This was a great post. It truly, at least to my simplistic way of living and viewing things, boils down to two things. FAITH and LOVE

We must believe that He is who He says He is and will do what He says He will do (that's faith) and we must love Him with all our heart, soul and mind and love our neighbor as ourself.

As I see it we can't truly love our neighbor as ourself unless we truly love ourself and we can't truly love ourself until we are changed (the new heart we are given) because of our faith.

Without faith it is impossible to please God.
((hugs))
Susan

pearlie said...

Yes, I agree Susan. It does boil down to faith and love. 3 things really: And now these three remain: faith, hope and love. But the greatest of these is love. (1 Cor 13:13).

I understand it is the summer holidays. Wish I were there!!! :) :)

Kansas Bob said...

Last month I heard this delineation:

Phileo is loving with expectations.

Agape is loving with no expectations.
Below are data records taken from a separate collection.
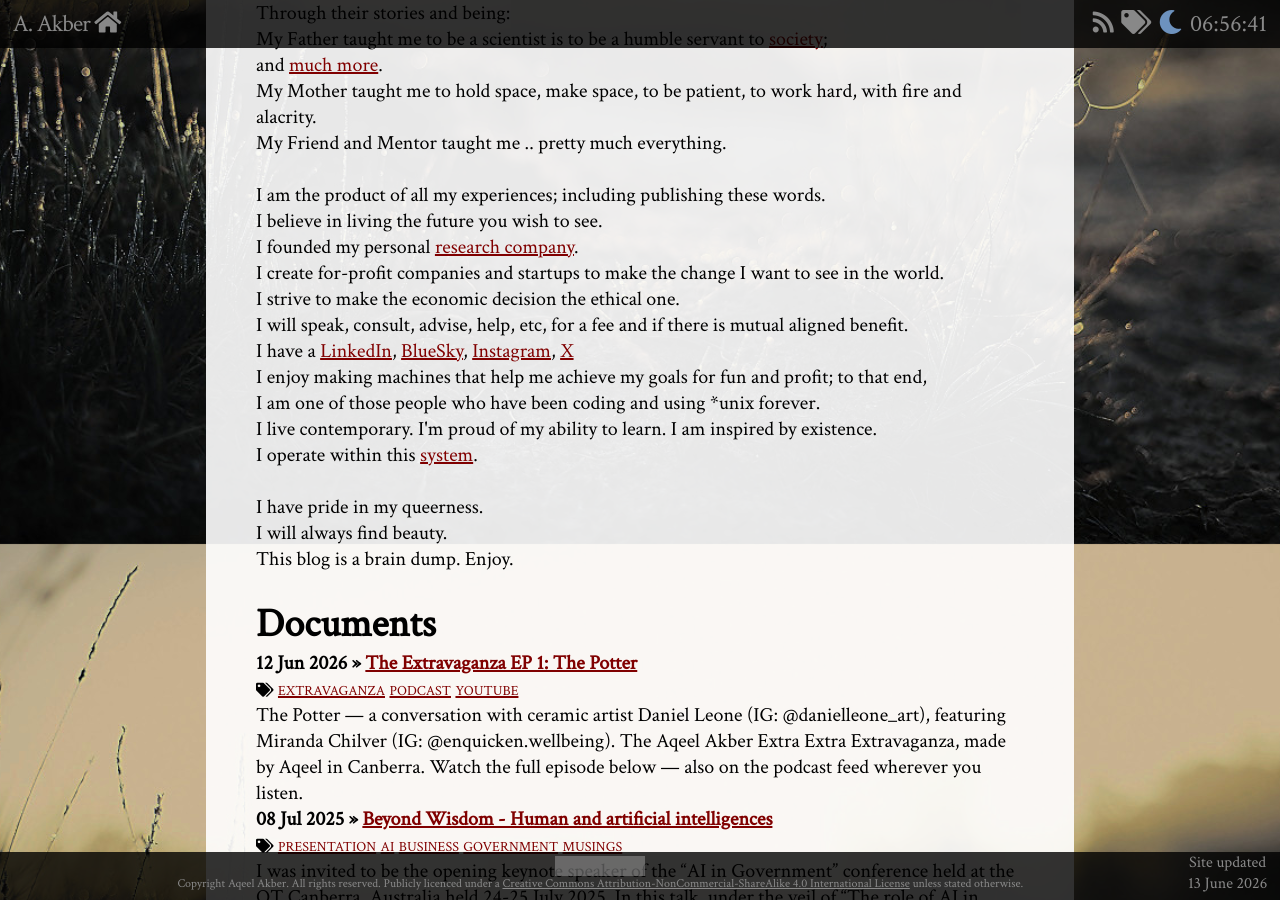
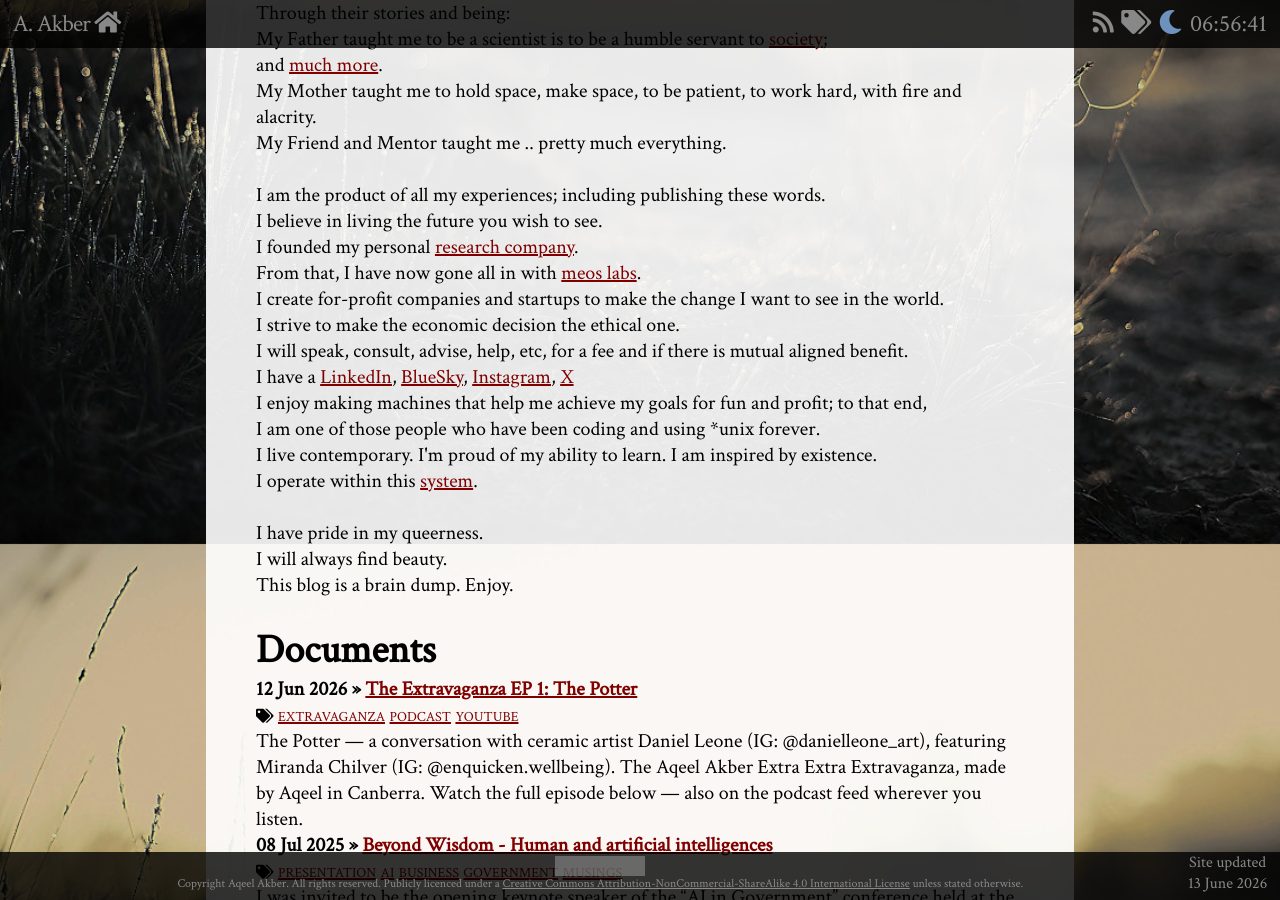
Before and after one commit to admiralakber/aqeelakber.com, a Jekyll site: the page built from index.html, in a window 1280 px wide and 900 px high, scrolled down 356 px. Built offline with Jekyll 4.4.1, drawn with Linux system fonts in a browser that asks for light colours; nearby versions of some CDN libraries; some web fonts are replaced; grey boxes are pictures that could not be loaded.

Commit message:
feat: meos labs

```diff
--- a/index.html
+++ b/index.html
@@ -35,6 +35,7 @@ title: "Aqeel Akber, I'm a person."
     I am the product of all my experiences; including publishing these words.<br/>
     I believe in living the future you wish to see.<br/>
     I founded my personal <a href="https://dsq.studio">research company</a>.<br/>
+    From that, I have now gone all in with <a href="https://meos.do">meos labs</a>.<br/>
     I create for-profit companies and startups to make the change I want to see in the world.<br/>
     I strive to make the economic decision the ethical one.<br/>
     I will speak, consult, advise, help, etc, for a fee and if there is mutual aligned benefit.<br/>
```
Hard one to hear because so much of my disappointment is due to giving love and not receiving it back :(

Anonymous said...

nice post=) divine love is such a universal concept.
check out about divine love with god as love for more on divine love at www.gitananda.org

pearlie said...

KB,
Phileo is loving with expectations.
Agape is loving with no expectations.

I can see where this is coming from, though like what Carson is saying, I am not too sure. Regardless, what you said is also true. In giving love, we must not expect anything in return, that is what makes love true. And for what love is, it is clearly defined in 1 Cor 13.

pearlie said...

Anonymous,
Divine love is love that reveals itself in atonement. A God who, being in very nature God, did not consider equality with God something to be grasped, but made himself nothing, taking the very nature of a servant, being made in human likeness. And being found in appearance as a man, he humbled himself and became obedient to death— even death on a cross!

Now, that, is love.